More subtle, make sure that the App has been designed to be “quick as a bunny” in the first “job-to-be-done” [See our other posts discussing JTBD]. The user will tolerate a splash screen, but let them get access to data and results quickly. Often when an App launches and there is a initial spike of load – your backend developers should make sure the servers are provisioned for the spike, NOT the pre-launch traffic. Also ensure the JSON data the App is pulling is minimal so that data flying over cell networks is not slowing the user experience.

Does not work off-line or in poor network conditions

Web Apps rarely work off-line, but mobile Apps are expected to operate sanely when there is zero or one bar on the phone.

Wrong App

Was your marketing driving users you never wanted? Does your App ‘look-and-feel’ appear different to whats in the Appstore.
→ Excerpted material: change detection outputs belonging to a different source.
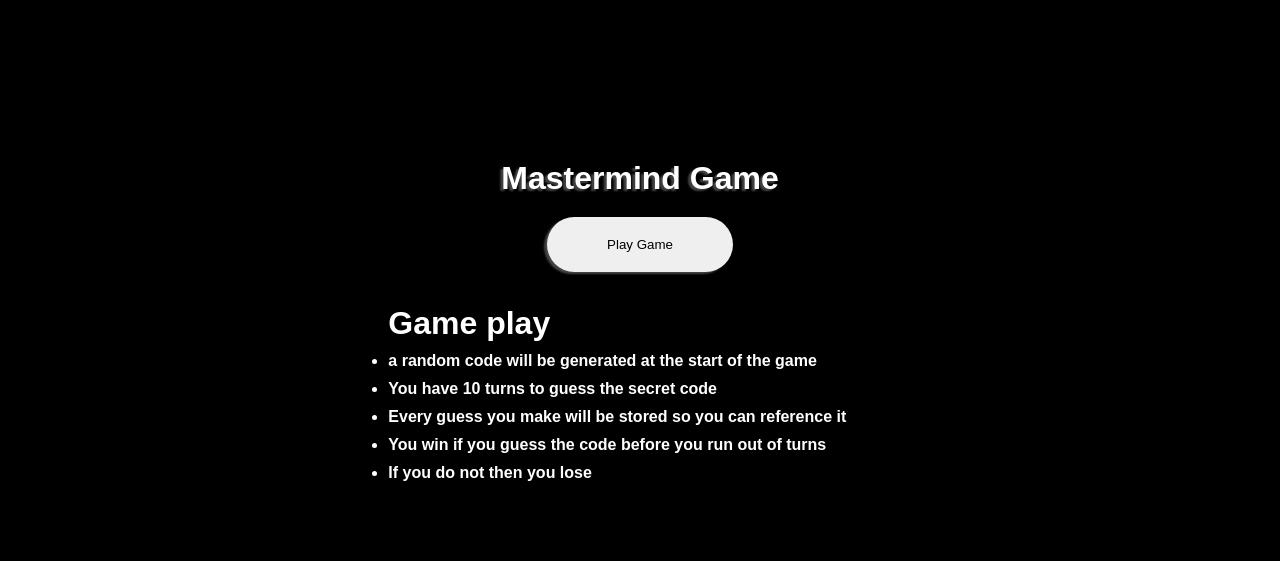
Repository: programmer686/Mastermind-with-Next.js
Page: /
An editor plug-in stored every save of this project. The page is shown before and after the next save, followed by the edit.
The browser window is 1280 px wide. The pictures show the whole page.
The project was rebuilt for these pictures with package versions that can differ from the ones it lists, and the page was loaded fresh each time. The framework's server and built-in components were replaced by stand-ins that run in the browser. Also part of the build but not shown: next.config.js, src/styles/GameBoard.module.css, src/styles/PastPlay.module.css, src/comps/PastPlay.js, src/styles/GamePlay.module.css, src/comps/Logic.js, src/styles/Results.module.css, src/comps/Results.js and 3 more.

Above is the page before, as saved 2023-07-18 20:42:56.

After the next save:
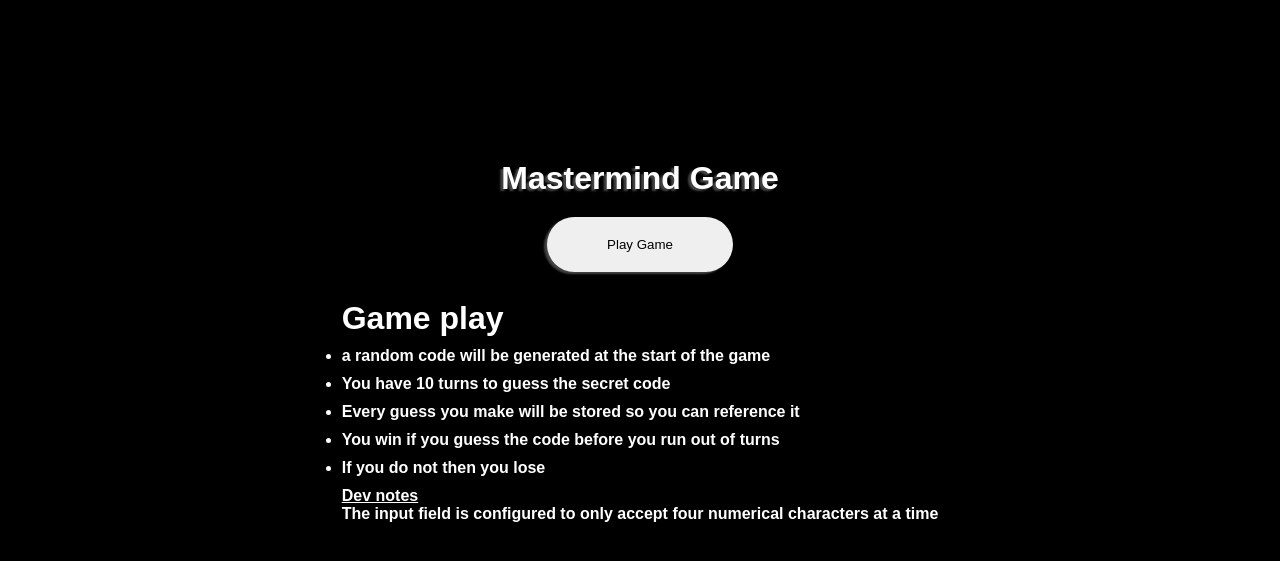
Saved 16 s later.
--- a/src/comps/StartScreen.js
+++ b/src/comps/StartScreen.js
@@ -13,7 +13,7 @@ export default function StartScreen(props) {
                     <li className={styles.startscreen__game_fules_li}>Every guess you make will be stored so you can reference it</li>
                     <li className={styles.startscreen__game_fules_li}>You win if you guess the code before you run out of turns</li>
                     <li className={styles.startscreen__game_fules_li}>If you do not then you lose</li>
-                    <p><u>Dev notes</u><br/>
+                    <p className={styles.startscreen__game_fules_li}><u>Dev notes</u><br/>
                     The input field is configured to only accept four numerical characters at a time
                     </p>
                 </ul>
Are you using different names and terms?

Gates and Barriers

It’s often said that Products die of “self-inflicted shotgun wounds”. Here are several ways for Product Teams to shoot themselves in the foot.

Carousels

Picture this. The user hears about an App from a friend/colleague – they get curious, download the App ready to solve a need, yes the user has a “job-to-be-done”. Excited, they open the App for the first time and they are confronted by a 5 screen swipeable carousel telling them exactly what their colleague had already told them. They quickly swipe through and dismiss this full-screen barrier and get on with the job. OK, so no harm done? Why optimise an App for the lowest common denominator, why not optionally offer struggling user the carousel instead?

Demanding registration before an “aha” moment

This has to be my pet-hate. Why are Product Teams, so in a rush to capture a user? So they can spam them with email later? A better solution is to let the user get a great experience first and THEN they will gladly go to next base with you.

User meets in-App payment requirements too soon.

Just because Apple does this doesn’t mean you should. They are a trillion dollar company, so people know what they are buying. You still have to prove your value – convince them first of how valuable you are, then place the payment gate at a point where you are on the cusp of taking it away.

Creepy Moments

I didn’t know what to call this but if you’ve seen the Netflix series “Dirty John”, then this is the moment where the user feels “something is off”.

Private Data Requests

Why the hell do they need my birthdate? I don’t even trust this App yet. Progressive Onboarding means you can allow the user to complete their profile on their terms and their time. They will surrender that data in exchange for value you deliver.

Prompts for Push, Location, Address Book, Filesystem

Same as above, don’t ask for what you don’t need untill you are delivering value. There is some pretty good tools and patterns available to explain to the user “why”.

Poor Single Player Mode

Users generally want to feel they’ve joined a community and they are in safe company.

No first-time user data

Sometimes a new user some example data or a walk-through to get started.

Failed Invites to teams or friends.

In the pirate metrics of AARRR, this is the “Referral” step and critical to driving viral growth and reducing acquisition costs. If it breaks you are losing a significant competitive advantage. If invites are being sent via email, check your invites don’t got to spam folders. If you are suing social, make sure all authentication bugs/fails are handled elegantly.